Giants’ stadium is in the background during that stretch, and the Bay Bridge continually looks
just a few feet away. I busted along the back side of the ballpark, jumping a curb along the way.
Then I saw the finish, heard and then saw the family again, and sprinted with an ugly grimace to
After I finished (in a time I was happy with), I met up with Rachelle and the kids, and we walked
the treat alley. I grabbed a banana and a scone. Then I got some Jamba Juice, which the kids
mooched after I had just a drop. I scored the kids some chocolate milk, and they somehow ended
up with a giant bag of Pirate Booty. We all got bags of mixed nuts and washed them down with
coconut water. In other words, come for the race, but stay for the buffet!
We wiped the crumbs off our faces and then went to get my cool Half It All medal. It spins!
Golden Gate Bridge on one side, the painted Victorians of the Haight on the other. Then we took
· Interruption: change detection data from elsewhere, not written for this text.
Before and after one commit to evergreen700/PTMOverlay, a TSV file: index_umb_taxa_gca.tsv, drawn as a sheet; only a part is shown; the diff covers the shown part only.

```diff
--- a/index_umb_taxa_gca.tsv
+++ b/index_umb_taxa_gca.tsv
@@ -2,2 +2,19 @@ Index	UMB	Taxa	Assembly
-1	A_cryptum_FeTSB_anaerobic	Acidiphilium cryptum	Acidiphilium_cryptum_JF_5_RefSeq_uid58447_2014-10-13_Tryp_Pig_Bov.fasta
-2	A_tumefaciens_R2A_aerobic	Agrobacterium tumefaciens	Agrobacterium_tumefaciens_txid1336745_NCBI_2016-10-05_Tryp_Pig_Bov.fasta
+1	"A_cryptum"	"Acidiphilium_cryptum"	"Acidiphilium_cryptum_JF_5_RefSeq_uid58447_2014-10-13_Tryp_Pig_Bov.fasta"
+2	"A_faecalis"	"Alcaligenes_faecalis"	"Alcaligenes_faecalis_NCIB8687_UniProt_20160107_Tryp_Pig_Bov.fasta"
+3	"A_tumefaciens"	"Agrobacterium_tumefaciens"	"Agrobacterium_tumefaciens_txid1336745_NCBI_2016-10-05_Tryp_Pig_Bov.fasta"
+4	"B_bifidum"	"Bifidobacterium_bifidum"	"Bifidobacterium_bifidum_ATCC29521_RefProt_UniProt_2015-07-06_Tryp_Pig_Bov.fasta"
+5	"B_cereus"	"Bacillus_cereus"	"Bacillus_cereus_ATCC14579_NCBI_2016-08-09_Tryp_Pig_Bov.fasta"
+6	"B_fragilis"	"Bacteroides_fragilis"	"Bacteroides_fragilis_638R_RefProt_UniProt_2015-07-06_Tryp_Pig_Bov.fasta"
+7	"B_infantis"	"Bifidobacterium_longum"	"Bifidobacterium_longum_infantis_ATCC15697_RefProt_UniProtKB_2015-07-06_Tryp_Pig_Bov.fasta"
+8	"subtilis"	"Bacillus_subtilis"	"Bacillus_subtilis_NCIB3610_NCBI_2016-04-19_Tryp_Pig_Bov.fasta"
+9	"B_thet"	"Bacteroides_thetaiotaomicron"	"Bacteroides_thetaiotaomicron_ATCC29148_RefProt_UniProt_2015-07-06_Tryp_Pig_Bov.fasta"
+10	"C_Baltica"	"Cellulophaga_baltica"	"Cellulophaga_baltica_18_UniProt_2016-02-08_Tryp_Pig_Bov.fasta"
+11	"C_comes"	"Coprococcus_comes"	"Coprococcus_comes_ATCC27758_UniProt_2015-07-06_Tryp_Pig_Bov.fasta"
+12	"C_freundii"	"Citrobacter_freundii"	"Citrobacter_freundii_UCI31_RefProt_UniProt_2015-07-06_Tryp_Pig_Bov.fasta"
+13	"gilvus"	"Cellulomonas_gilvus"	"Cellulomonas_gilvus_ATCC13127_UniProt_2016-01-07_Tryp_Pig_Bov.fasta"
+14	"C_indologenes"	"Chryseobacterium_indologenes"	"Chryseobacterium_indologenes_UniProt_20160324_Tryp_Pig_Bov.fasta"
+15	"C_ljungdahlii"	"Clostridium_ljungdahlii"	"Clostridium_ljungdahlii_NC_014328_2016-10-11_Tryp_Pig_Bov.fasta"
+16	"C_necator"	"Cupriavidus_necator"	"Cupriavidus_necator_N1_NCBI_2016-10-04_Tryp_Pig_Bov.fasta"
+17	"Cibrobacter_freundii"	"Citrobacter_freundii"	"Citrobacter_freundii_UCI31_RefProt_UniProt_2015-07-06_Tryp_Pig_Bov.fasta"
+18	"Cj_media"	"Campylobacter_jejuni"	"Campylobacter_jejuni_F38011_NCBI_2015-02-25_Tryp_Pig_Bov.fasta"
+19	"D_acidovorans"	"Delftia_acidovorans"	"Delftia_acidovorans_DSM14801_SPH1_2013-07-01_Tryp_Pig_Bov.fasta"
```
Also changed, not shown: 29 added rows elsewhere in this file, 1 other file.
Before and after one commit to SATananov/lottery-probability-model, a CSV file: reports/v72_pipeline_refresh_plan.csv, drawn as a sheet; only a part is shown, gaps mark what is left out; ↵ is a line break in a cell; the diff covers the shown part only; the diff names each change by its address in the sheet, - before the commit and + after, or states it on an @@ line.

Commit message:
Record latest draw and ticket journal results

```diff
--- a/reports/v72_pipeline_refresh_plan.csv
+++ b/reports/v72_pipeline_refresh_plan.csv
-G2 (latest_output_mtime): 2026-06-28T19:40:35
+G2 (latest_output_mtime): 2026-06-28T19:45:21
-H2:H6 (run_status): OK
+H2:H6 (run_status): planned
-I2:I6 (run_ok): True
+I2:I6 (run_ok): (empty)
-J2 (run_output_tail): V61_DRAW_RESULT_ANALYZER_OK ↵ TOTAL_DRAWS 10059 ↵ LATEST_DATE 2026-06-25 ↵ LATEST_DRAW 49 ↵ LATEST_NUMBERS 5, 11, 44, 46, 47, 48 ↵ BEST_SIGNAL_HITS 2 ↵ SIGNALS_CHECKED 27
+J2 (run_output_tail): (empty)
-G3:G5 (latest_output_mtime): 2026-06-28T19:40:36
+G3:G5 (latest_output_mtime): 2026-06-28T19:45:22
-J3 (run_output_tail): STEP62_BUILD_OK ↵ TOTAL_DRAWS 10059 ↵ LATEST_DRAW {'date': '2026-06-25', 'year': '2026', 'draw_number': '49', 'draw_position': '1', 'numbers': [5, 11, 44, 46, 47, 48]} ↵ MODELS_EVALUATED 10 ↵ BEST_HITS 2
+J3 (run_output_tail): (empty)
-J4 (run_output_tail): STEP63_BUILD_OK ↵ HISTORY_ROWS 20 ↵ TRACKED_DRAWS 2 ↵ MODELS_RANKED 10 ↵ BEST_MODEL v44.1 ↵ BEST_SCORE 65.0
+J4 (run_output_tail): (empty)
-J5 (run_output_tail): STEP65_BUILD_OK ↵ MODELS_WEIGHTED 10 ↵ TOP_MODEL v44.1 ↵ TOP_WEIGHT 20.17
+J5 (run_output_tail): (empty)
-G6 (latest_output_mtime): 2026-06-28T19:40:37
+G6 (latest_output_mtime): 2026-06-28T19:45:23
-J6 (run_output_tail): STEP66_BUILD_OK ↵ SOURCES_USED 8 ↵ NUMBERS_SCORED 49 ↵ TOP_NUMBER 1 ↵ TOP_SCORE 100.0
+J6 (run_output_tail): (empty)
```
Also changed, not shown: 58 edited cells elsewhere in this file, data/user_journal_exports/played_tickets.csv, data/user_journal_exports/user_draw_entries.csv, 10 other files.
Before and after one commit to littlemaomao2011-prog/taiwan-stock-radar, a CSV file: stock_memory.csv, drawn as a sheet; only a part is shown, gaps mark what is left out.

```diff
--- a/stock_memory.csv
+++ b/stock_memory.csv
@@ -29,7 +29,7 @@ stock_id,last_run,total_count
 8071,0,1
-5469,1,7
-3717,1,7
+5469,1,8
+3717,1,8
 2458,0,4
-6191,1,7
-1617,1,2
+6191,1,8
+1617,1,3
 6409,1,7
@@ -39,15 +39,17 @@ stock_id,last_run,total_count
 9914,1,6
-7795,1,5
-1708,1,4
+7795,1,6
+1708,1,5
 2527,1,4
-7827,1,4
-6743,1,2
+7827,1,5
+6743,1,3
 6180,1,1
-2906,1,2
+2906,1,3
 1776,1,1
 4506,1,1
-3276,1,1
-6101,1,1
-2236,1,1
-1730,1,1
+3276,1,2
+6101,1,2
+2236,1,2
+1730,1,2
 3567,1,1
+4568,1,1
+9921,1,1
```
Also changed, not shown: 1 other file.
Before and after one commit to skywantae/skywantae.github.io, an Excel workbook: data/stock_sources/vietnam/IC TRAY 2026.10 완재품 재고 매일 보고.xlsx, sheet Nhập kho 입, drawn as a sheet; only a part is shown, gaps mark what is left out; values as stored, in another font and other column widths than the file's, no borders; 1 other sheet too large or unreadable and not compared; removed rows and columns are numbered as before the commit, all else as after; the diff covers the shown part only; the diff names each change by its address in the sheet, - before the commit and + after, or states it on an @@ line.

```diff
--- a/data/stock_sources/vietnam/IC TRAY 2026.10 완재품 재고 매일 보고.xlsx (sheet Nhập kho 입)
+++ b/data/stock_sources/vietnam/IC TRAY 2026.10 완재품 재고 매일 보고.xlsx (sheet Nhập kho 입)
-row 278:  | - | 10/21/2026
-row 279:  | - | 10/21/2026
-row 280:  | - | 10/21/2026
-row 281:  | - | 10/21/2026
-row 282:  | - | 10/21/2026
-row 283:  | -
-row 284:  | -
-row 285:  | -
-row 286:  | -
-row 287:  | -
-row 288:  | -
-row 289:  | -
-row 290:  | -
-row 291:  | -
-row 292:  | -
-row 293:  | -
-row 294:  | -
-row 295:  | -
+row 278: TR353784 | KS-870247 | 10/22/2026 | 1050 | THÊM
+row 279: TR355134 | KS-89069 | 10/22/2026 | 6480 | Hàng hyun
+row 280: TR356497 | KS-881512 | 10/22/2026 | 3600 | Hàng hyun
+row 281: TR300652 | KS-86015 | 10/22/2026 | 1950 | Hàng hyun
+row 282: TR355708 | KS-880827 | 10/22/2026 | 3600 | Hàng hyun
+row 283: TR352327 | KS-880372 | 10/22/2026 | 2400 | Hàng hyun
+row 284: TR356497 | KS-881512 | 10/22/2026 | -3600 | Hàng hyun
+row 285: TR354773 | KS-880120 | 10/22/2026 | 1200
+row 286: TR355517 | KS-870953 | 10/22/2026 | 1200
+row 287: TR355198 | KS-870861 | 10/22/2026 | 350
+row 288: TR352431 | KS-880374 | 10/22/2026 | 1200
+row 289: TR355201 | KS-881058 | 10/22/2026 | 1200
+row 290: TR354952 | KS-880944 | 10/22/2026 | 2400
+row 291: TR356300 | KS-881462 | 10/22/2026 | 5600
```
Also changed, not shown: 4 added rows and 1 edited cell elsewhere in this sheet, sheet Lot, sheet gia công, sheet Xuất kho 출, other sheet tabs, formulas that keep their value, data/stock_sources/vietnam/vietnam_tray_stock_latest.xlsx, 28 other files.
Muni to our home base, had a quick shower, and then went to Chinatown to gorge on dim sum.
We both love this race. It’s so nice to get the cold and fog during a sweltering Sacramento
summer. It’s fun and exciting to get a tour of San Francisco. This was the first time I did the
second half, after a bunch of years doing the first half. The first half is more beautiful, but the
second half is more flat. So you can decide which you care more about when you join us next
year. Or don’t choose, and just do it the full!
Next year, for the special hoodie, we’ll both be doing the full. (And, yes, Chris Malenab, we
know it isn’t fair that we get a cool spinning medal and a hoodie for two halves plus a full when
all you get for doing three fulls is feet covered with blisters.) We could use a babysitter, so get in
touch if you want to volunteer. Otherwise, we hope to see you on the race course.